A newly-announced service from the Federal Reserve could invite a future U.S. Central Bank Digital Currency (CBDC) in the U.S. While pitched as a tool for financial efficiency, a CBDC poses a grave threat to financial privacy and invites further politicization of money. 

The U.S.’s central bank announced the launch of FedNow—which is billed as a nationwide instant payment network. First announced in 2019, a formal certification of the service begins in April and is expected to formally launch in July. 

An official press release describes FedNow Service as this: “Through financial institutions participating in the FedNow Service, businesses and individuals will be able to send and receive instant payments at any time of day, and recipients will have full access to funds immediately, giving them greater flexibility to manage their money and make time-sensitive payments.” 

Critics of the service, however, have said this will invite a CBDC in the future with the establishment of a Fedcoin A FedCoin, in essence, would nationalize the payments industry and stop competition from banks, credit card companies, and third-party payment apps like Venmo.

CBDCs should not be confused with cryptocurrency. The former is a digital version of existing fiat money tied to central banks, while the latter are digital assets unencumbered by the bureaucracies of central banking systems as they are comprised of a decentralized network.

The key distinguishing factor is who or what controls the currency’s value. The federal government, ultimately, would exert control here. One cryptocurrency advocate noted the suspicious timing of the service around the collapse of financial institutions like Silicon Valley Bank. 

Coindesk further explained, “FedNow has also been seen as a potential precursor to a central bank digital currency (CBDC), though the service could also undermine one of the key strengths of a digital dollar – the ability to transfer instantly.” 

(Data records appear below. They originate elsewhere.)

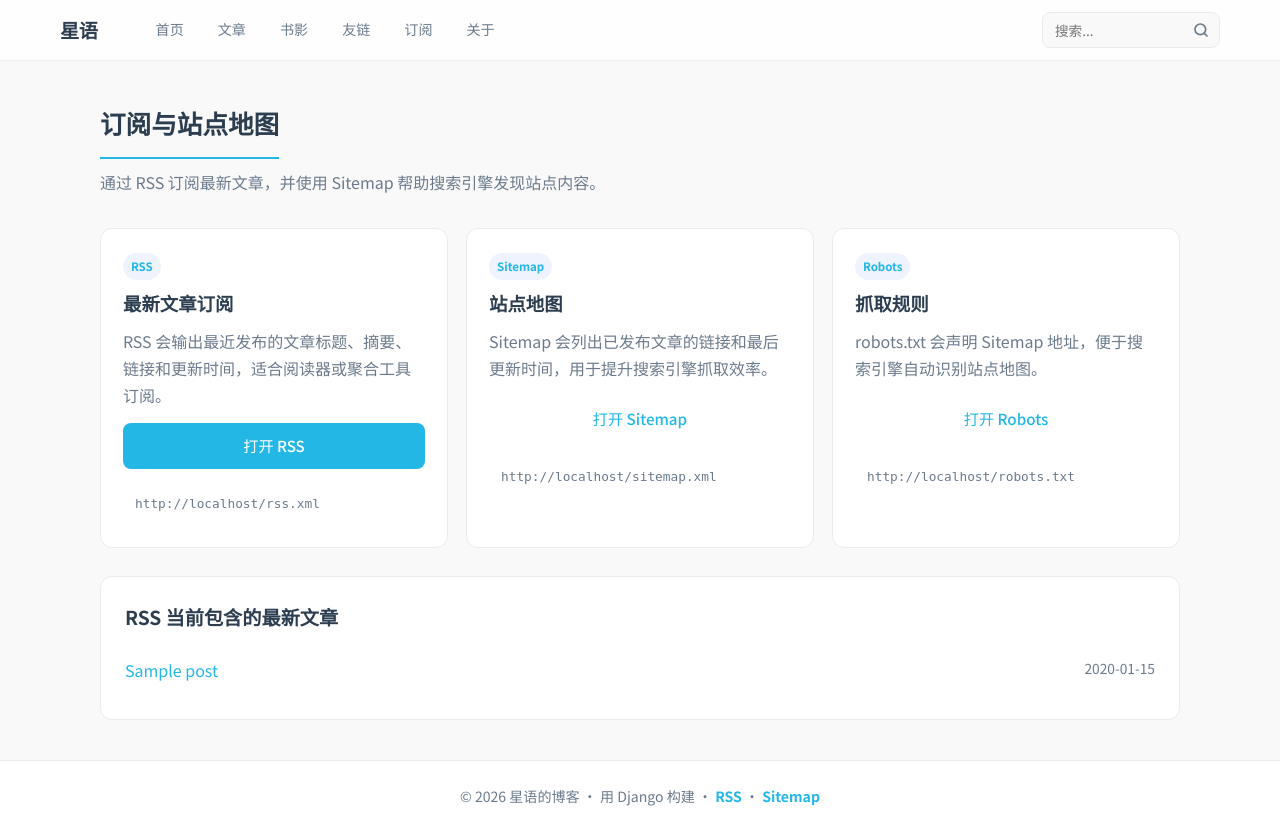
After one commit to loadingkkl/personal-space, a Django app: page /feeds/ in a window 1280 px wide. The commit adds this page. Run offline with Django 5.2, Linux system fonts and the light colour scheme; tables that the repository leaves empty hold one stand-in row (values such as "Sample post").

Commit message:
Expose RSS and sitemap features

```diff
--- a/blog/urls.py
+++ b/blog/urls.py
@@ -14,6 +14,7 @@ urlpatterns = [
     path('media/', views.MediaListView.as_view(), name='media'),
     path('links/', views.links_view, name='links'),
     path('about/', views.about_view, name='about'),
+    path('feeds/', views.feeds_view, name='feeds'),
     path('search/', views.SearchView.as_view(), name='search'),
     path('post/id/<int:pk>/comment/', views.comment_view, name='comment_by_pk'),
     path('post/<int:pk>/comment/', views.comment_view, name='comment_legacy'),
--- a/blog/views.py
+++ b/blog/views.py
@@ -3,6 +3,7 @@ from django.views.generic import ListView, DetailView
 from django.contrib import messages
 from django.core.cache import cache
 from django.db.models import Q, Count
+from django.urls import reverse
 from django.utils import timezone
 from django.utils.html import escape
 import markdown
@@ -297,6 +298,16 @@ def about_view(request):
     return render(request, 'blog/about.html')
 
 
+def feeds_view(request):
+    context = {
+        'rss_url': request.build_absolute_uri(reverse('rss')),
+        'sitemap_url': request.build_absolute_uri(reverse('sitemap')),
+        'robots_url': request.build_absolute_uri(reverse('robots')),
+        'latest_posts': live_posts().order_by('-publish_time')[:10],
+    }
+    return render(request, 'blog/feeds.html', context)
+
+
 def comment_view(request, pk):
     post = get_object_or_404(live_posts(), pk=pk)
     if request.method == 'POST':
--- a/blogproject/urls.py
+++ b/blogproject/urls.py
@@ -2,6 +2,7 @@ from django.urls import path, include
 from django.conf import settings
 from django.conf.urls.static import static
 from django.contrib.sitemaps.views import sitemap
+from django.http import HttpResponse
 from blog.admin_site import blog_admin_site
 from blog.feeds import LatestPostsFeed
 from blog.sitemaps import PostSitemap
@@ -10,10 +11,22 @@ sitemaps = {
     'posts': PostSitemap,
 }
 
+
+def robots_txt(request):
+    sitemap_url = request.build_absolute_uri('/sitemap.xml')
+    lines = [
+        'User-agent: *',
+        'Allow: /',
+        f'Sitemap: {sitemap_url}',
+    ]
+    return HttpResponse('\n'.join(lines), content_type='text/plain; charset=utf-8')
+
+
 urlpatterns = [
     path('admin/', blog_admin_site.urls),
     path('sitemap.xml', sitemap, {'sitemaps': sitemaps}, name='sitemap'),
     path('rss.xml', LatestPostsFeed(), name='rss'),
+    path('robots.txt', robots_txt, name='robots'),
     path('', include('blog.urls')),
 ]
 
--- a/static/css/style.css
+++ b/static/css/style.css
@@ -1231,6 +1231,105 @@ img { max-width: 100%; height: auto; display: block; }
     color: var(--text-secondary);
     font-size: .88rem;
     margin-top: auto;
+}
+
+.footer a {
+    color: var(--primary);
+    font-weight: 700;
+}
+
+.feeds-page {
+    max-width: 1080px;
+    margin: 0 auto;
+}
+
+.feeds-page .page-header p {
+    margin-top: 10px;
+    color: var(--text-secondary);
+}
+
+.feed-panel-grid {
+    display: grid;
+    grid-template-columns: repeat(3, minmax(0, 1fr));
+    gap: 18px;
+    margin-bottom: 28px;
+}
+
+.feed-panel {
+    display: flex;
+    flex-direction: column;
+    gap: 14px;
+    padding: 22px;
+    background: var(--surface);
+    border: 1px solid var(--border);
+    border-radius: var(--radius);
+    box-shadow: var(--shadow-sm);
+}
+
+.feed-panel__eyebrow {
+    display: inline-flex;
+    width: fit-content;
+    margin-bottom: 8px;
+    padding: 4px 8px;
+    border-radius: 999px;
+    background: rgba(37, 99, 235, .08);
+    color: var(--primary);
+    font-size: .72rem;
+    font-weight: 800;
+}
+
+.feed-panel h2 {
+    margin-bottom: 8px;
+    font-size: 1.15rem;
+}
+
+.feed-panel p {
+    color: var(--text-secondary);
+    line-height: 1.7;
+}
+
+.feed-panel code {
+    display: block;
+    padding: 10px 12px;
+    overflow-wrap: anywhere;
+    background: var(--bg-subtle);
+    border-radius: 6px;
+    color: var(--text-secondary);
+    font-size: .8rem;
+}
+
+.feed-latest {
+    padding: 24px;
+    background: var(--surface);
+    border: 1px solid var(--border);
+    border-radius: var(--radius);
+}
+
+.feed-latest h2 {
+    margin-bottom: 14px;
+    font-size: 1.2rem;
+}
+
+.feed-latest-list {
+    list-style: none;
+}
+
+.feed-latest-list li {
+    display: flex;
+    justify-content: space-between;
+    gap: 18px;
+    padding: 10px 0;
+    border-bottom: 1px dashed var(--border);
+}
+
+.feed-latest-list li:last-child {
+    border-bottom: 0;
+}
+
+.feed-latest-list time {
+    color: var(--text-secondary);
+    font-size: .86rem;
+    white-space: nowrap;
 }
 
 /* ====== Responsive ====== */
@@ -1261,6 +1360,16 @@ img { max-width: 100%; height: auto; display: block; }
 }
 
 @media (max-width: 768px) {
+    .feed-panel-grid {
+        grid-template-columns: 1fr;
+    }
+
+    .feed-latest-list li {
+        align-items: flex-start;
+        flex-direction: column;
+        gap: 4px;
+    }
+
     .nav-links {
         display: none;
         flex-direction: column;
--- a/templates/admin/index.html
+++ b/templates/admin/index.html
@@ -78,6 +78,7 @@
     <a href="{% url 'admin:blog_media_add' %}" class="quick-action-btn">添加书影音</a>
     <a href="{% url 'admin:blog_friendlink_add' %}" class="quick-action-btn">添加友链</a>
     <a href="{% url 'admin:health' %}" class="quick-action-btn">运维检查</a>
+    <a href="{% url 'admin:seo' %}" class="quick-action-btn">RSS 与 Sitemap</a>
     <a href="{% url 'admin:backup' %}" class="quick-action-btn">备份恢复</a>
     <a href="/" class="quick-action-btn" target="_blank">查看网站</a>
 </div>
--- a/templates/base.html
+++ b/templates/base.html
@@ -6,6 +6,8 @@
     <meta name="viewport" content="width=device-width, initial-scale=1.0">
     <title>{% block title %}我的博客{% endblock %}</title>
     <link rel="icon" href="{% static 'favicon.ico' %}" type="image/x-icon">
+    <link rel="alternate" type="application/rss+xml" title="RSS" href="{% url 'rss' %}">
+    <link rel="sitemap" type="application/xml" title="Sitemap" href="{% url 'sitemap' %}">
     <link rel="stylesheet" href="{% static 'css/style.css' %}">
     <link rel="preconnect" href="https://fonts.googleapis.com">
     <link href="https://fonts.googleapis.com/css2?family=Noto+Sans+SC:wght@300;400;500;700&display=swap" rel="stylesheet">
@@ -20,6 +22,7 @@
                 <a href="{% url 'blog:articles' %}" class="nav-link">文章</a>
                 <a href="{% url 'blog:media' %}" class="nav-link">书影</a>
                 <a href="{% url 'blog:links' %}" class="nav-link">友链</a>
+                <a href="{% url 'blog:feeds' %}" class="nav-link">订阅</a>
                 <a href="{% url 'blog:about' %}" class="nav-link">关于</a>
             </div>
             <div class="nav-right">
@@ -62,6 +65,7 @@
                         <div class="profile-social">
                             <a href="https://github.com/loadingkkl" class="profile-social-btn" title="GitHub" target="_blank" rel="noopener noreferrer nofollow">GitHub</a>
                             <a href="https://www.csdn.net/" class="profile-social-btn" title="CSDN" target="_blank" rel="noopener noreferrer nofollow">CSDN</a>
+                            <a href="{% url 'blog:feeds' %}" class="profile-social-btn" title="RSS 与 Sitemap">RSS</a>
                         </div>
                     </div>
                     <div class="profile-stats">
@@ -118,6 +122,13 @@
                     </div>
                 </div>
                 <div class="sidebar-card">
+                    <h3 class="sidebar-title">订阅与收录</h3>
+                    <ul class="sidebar-list">
+                        <li><a href="{% url 'rss' %}" target="_blank" rel="noopener">RSS 最新文章</a></li>
+                        <li><a href="{% url 'sitemap' %}" target="_blank" rel="noopener">Sitemap 站点地图</a></li>
+                    </ul>
+                </div>
+                <div class="sidebar-card">
                     <h3 class="sidebar-title">归档</h3>
                     <ul class="sidebar-list">
                         {% for date in archive_dates %}
@@ -138,7 +149,7 @@
 
     <footer class="footer">
         <div class="container footer-inner">
-            <p>&copy; 2026 星语的博客 &middot; 用 Django 构建</p>
+            <p>&copy; 2026 星语的博客 &middot; 用 Django 构建 &middot; <a href="{% url 'rss' %}">RSS</a> &middot; <a href="{% url 'sitemap' %}">Sitemap</a></p>
         </div>
     </footer>
     <script src="{% static 'js/carousel.js' %}"></script>
--- /dev/null
+++ b/templates/blog/feeds.html
@@ -0,0 +1,61 @@
+{% extends 'base.html' %}
+
+{% block title %}订阅与站点地图 - 我的博客{% endblock %}
+{% block layout_class %}layout-full{% endblock %}
+
+{% block content %}
+<div class="feeds-page">
+    <div class="page-header">
+        <h1>订阅与站点地图</h1>
+        <p>通过 RSS 订阅最新文章，并使用 Sitemap 帮助搜索引擎发现站点内容。</p>
+    </div>
+
+    <div class="feed-panel-grid">
+        <section class="feed-panel">
+            <div class="feed-panel__meta">
+                <span class="feed-panel__eyebrow">RSS</span>
+                <h2>最新文章订阅</h2>
+                <p>RSS 会输出最近发布的文章标题、摘要、链接和更新时间，适合阅读器或聚合工具订阅。</p>
+            </div>
+            <a href="{% url 'rss' %}" class="btn btn-primary" target="_blank" rel="noopener">打开 RSS</a>
+            <code>{{ rss_url }}</code>
+        </section>
+
+        <section class="feed-panel">
+            <div class="feed-panel__meta">
+                <span class="feed-panel__eyebrow">Sitemap</span>
+                <h2>站点地图</h2>
+                <p>Sitemap 会列出已发布文章的链接和最后更新时间，用于提升搜索引擎抓取效率。</p>
+            </div>
+            <a href="{% url 'sitemap' %}" class="btn btn-outline" target="_blank" rel="noopener">打开 Sitemap</a>
+            <code>{{ sitemap_url }}</code>
+        </section>
+
+        <section class="feed-panel">
+            <div class="feed-panel__meta">
+                <span class="feed-panel__eyebrow">Robots</span>
+                <h2>抓取规则</h2>
+                <p>robots.txt 会声明 Sitemap 地址，便于搜索引擎自动识别站点地图。</p>
+            </div>
+            <a href="{% url 'robots' %}" class="btn btn-outline" target="_blank" rel="noopener">打开 Robots</a>
+            <code>{{ robots_url }}</code>
+        </section>
+    </div>
+
+    <section class="feed-latest">
+        <h2>RSS 当前包含的最新文章</h2>
+        <ul class="feed-latest-list">
+            {% for post in latest_posts %}
+            <li>
+                <a href="{{ post.get_absolute_url }}">{{ post.title }}</a>
+                <time>{{ post.publish_time|date:"Y-m-d" }}</time>
+            </li>
+            {% empty %}
+            <li class="empty-hint">暂无已发布文章</li>
+            {% endfor %}
+        </ul>
+    </section>
+</div>
+{% endblock %}
+
+{% block sidebar %}{% endblock %}
```
Also changed, not shown: blog/admin_site.py (+20 -0 lines), blog/tests.py (+55 -0 lines), static/css/admin_custom.css (+12 -0 lines), templates/admin/seo.html (added, +88 -0 lines).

The timing comes a year after the White House issued a March 2022 Executive Order on Ensuring Responsible Development of Digital Assets—including a CBDC—and following the completion of the Federal Reserve of New York’s pilot program to explore the “interoperable network of central bank wholesale digital money.” 

As I’ve written here at IWF, CBDCs—or digital tokens—pose great problems to the banking system and are the preferred banking system of entities like the Chinese Communist Party: 

The Biden administration also expressed interest in creating a U.S. Central Bank Digital Currency (CBDC) ‘that is interoperable with CBDCs issued by other monetary authorities [and] could facilitate faster and lower-cost cross-border payments and potentially boost economic growth, support the continued centrality of the United States within the international financial system, and help to protect the unique role that the dollar plays in global finance.’

Per the Atlantic Council, 11 nations worldwide have already enabled CBDC programs. Dozens of countries are currently experimenting with them too. 

Congressional Republicans and financial entities have expressed doubt about a U.S. CBDC. 

Majority Whip Tom Emmer (R-MN) described centralized digital tokens as potentially dangerous surveillance tools.  

“We continue to strongly believe that the risks of a U.S. central bank digital currency outweigh any theoretical benefits,” American Banking Association President Rob Nichols said

To learn more about CBDCs, go HERE.